(Provided material)

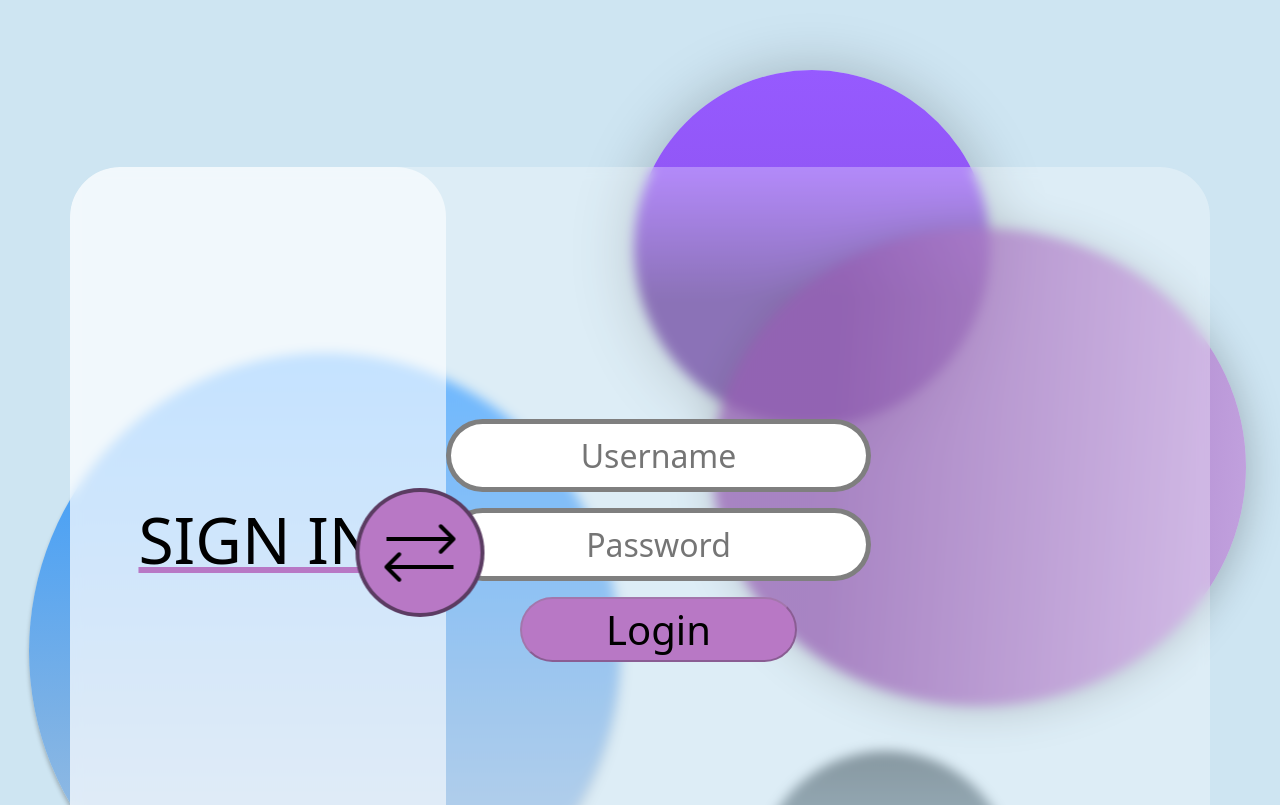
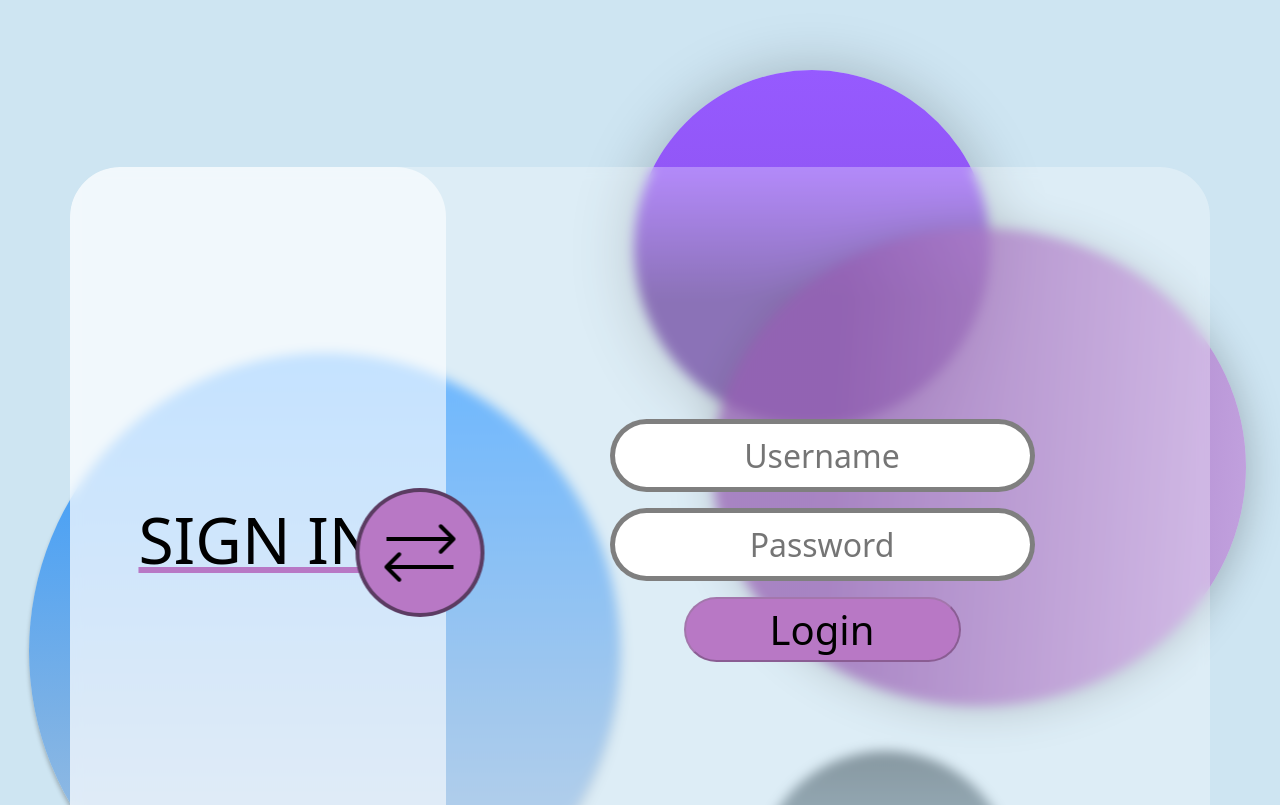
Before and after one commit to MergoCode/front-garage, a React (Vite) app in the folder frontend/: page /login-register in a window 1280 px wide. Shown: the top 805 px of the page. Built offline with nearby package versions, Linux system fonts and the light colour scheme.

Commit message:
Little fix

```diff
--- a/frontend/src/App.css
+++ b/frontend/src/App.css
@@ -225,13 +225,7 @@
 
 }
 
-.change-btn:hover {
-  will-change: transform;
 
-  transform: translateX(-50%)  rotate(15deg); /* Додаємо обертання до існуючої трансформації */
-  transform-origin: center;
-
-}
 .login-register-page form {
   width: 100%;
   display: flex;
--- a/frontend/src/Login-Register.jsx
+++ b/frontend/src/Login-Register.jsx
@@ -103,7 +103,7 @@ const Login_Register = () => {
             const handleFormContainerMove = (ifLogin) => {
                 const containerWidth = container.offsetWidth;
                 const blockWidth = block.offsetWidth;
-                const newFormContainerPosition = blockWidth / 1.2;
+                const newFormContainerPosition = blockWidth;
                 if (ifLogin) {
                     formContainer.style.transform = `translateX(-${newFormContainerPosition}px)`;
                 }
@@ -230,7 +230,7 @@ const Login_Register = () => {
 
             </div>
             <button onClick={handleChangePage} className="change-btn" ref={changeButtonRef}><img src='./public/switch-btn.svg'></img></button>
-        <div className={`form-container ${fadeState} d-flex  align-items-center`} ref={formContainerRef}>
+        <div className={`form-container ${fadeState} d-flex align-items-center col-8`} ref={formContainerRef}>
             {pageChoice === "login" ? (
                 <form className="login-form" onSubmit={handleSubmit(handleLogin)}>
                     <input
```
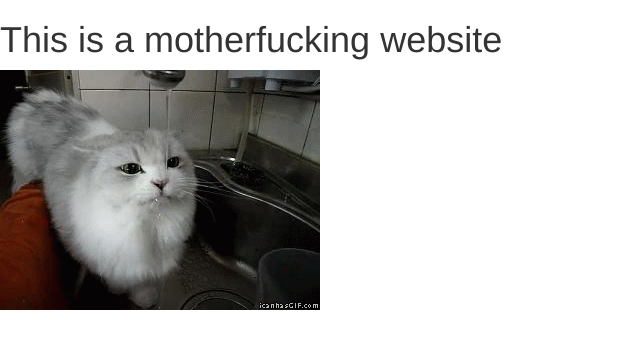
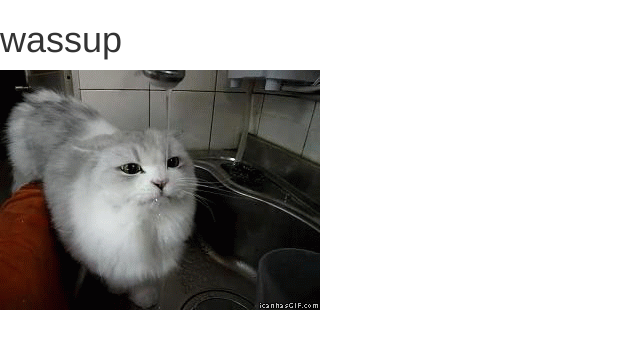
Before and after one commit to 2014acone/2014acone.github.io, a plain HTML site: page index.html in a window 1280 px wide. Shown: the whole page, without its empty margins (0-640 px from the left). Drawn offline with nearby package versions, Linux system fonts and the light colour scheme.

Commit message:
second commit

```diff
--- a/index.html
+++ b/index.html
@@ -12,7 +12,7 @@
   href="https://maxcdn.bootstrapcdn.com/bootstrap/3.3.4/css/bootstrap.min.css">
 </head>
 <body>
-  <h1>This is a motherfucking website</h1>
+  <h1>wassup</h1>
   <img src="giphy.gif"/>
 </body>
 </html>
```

(End Provided material)

## Your objective
State the number of lines in the material holding the word "change". Add nothing else.

## Exercise answer
3